Would you please reproduce all the entries exactly, leaving the pictures out?

[Code change snippets]
* * * * *

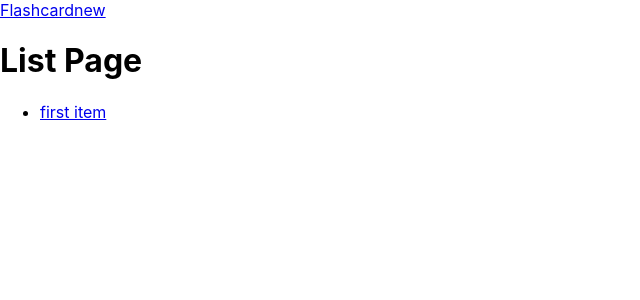
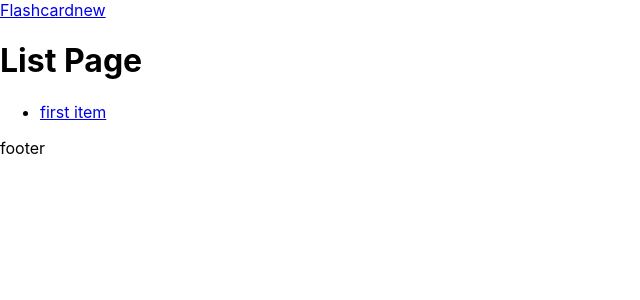
Before and after one commit to kjugk/flashcard, a React (Create React App) app: page / in a window 1280 px wide. Shown: the top 300 px of the page, without its empty margins (0-640 px from the left). Built offline with nearby package versions, Linux system fonts and the light colour scheme.

Commit message:
Footer を追加

```diff
--- a/src/pages/flashcard-list-page/flashcard-list.page.tsx
+++ b/src/pages/flashcard-list-page/flashcard-list.page.tsx
@@ -2,6 +2,7 @@ import React, { FunctionComponent, useEffect } from "react";
 import { FlashcardList } from "./components/flashcard-list.component";
 import { getFlashcards } from "./effects";
 import { Header } from "../../shared/components/header/header";
+import { Footer } from "../../shared/components/footer/footer";
 import { useList } from "./store";
 
 /**
@@ -22,8 +23,11 @@ const FlashcardListPage: FunctionComponent = () => {
   return (
     <div>
       <Header />
-      <h1>List Page</h1>
-      <FlashcardList isLoading={isLoading} items={flashcards} />
+      <main>
+        <h1>List Page</h1>
+        <FlashcardList isLoading={isLoading} items={flashcards} />
+      </main>
+      <Footer />
     </div>
   );
 };
--- /dev/null
+++ b/src/shared/components/footer/footer.tsx
@@ -0,0 +1,5 @@
+import React, { FunctionComponent } from "react";
+
+export const Footer: FunctionComponent = () => {
+  return <div>footer</div>;
+};
```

* * * * *

→ EXERCISE SOLUTION
Before and after one commit to kjugk/flashcard, a React (Create React App) app: page / in a window 1280 px wide. Shown: the top 300 px of the page, without its empty margins (0-640 px from the left). Built offline with nearby package versions, Linux system fonts and the light colour scheme.

Commit message:
Footer を追加

```diff
--- a/src/pages/flashcard-list-page/flashcard-list.page.tsx
+++ b/src/pages/flashcard-list-page/flashcard-list.page.tsx
@@ -2,6 +2,7 @@ import React, { FunctionComponent, useEffect } from "react";
 import { FlashcardList } from "./components/flashcard-list.component";
 import { getFlashcards } from "./effects";
 import { Header } from "../../shared/components/header/header";
+import { Footer } from "../../shared/components/footer/footer";
 import { useList } from "./store";
 
 /**
@@ -22,8 +23,11 @@ const FlashcardListPage: FunctionComponent = () => {
   return (
     <div>
       <Header />
-      <h1>List Page</h1>
-      <FlashcardList isLoading={isLoading} items={flashcards} />
+      <main>
+        <h1>List Page</h1>
+        <FlashcardList isLoading={isLoading} items={flashcards} />
+      </main>
+      <Footer />
     </div>
   );
 };
--- /dev/null
+++ b/src/shared/components/footer/footer.tsx
@@ -0,0 +1,5 @@
+import React, { FunctionComponent } from "react";
+
+export const Footer: FunctionComponent = () => {
+  return <div>footer</div>;
+};
```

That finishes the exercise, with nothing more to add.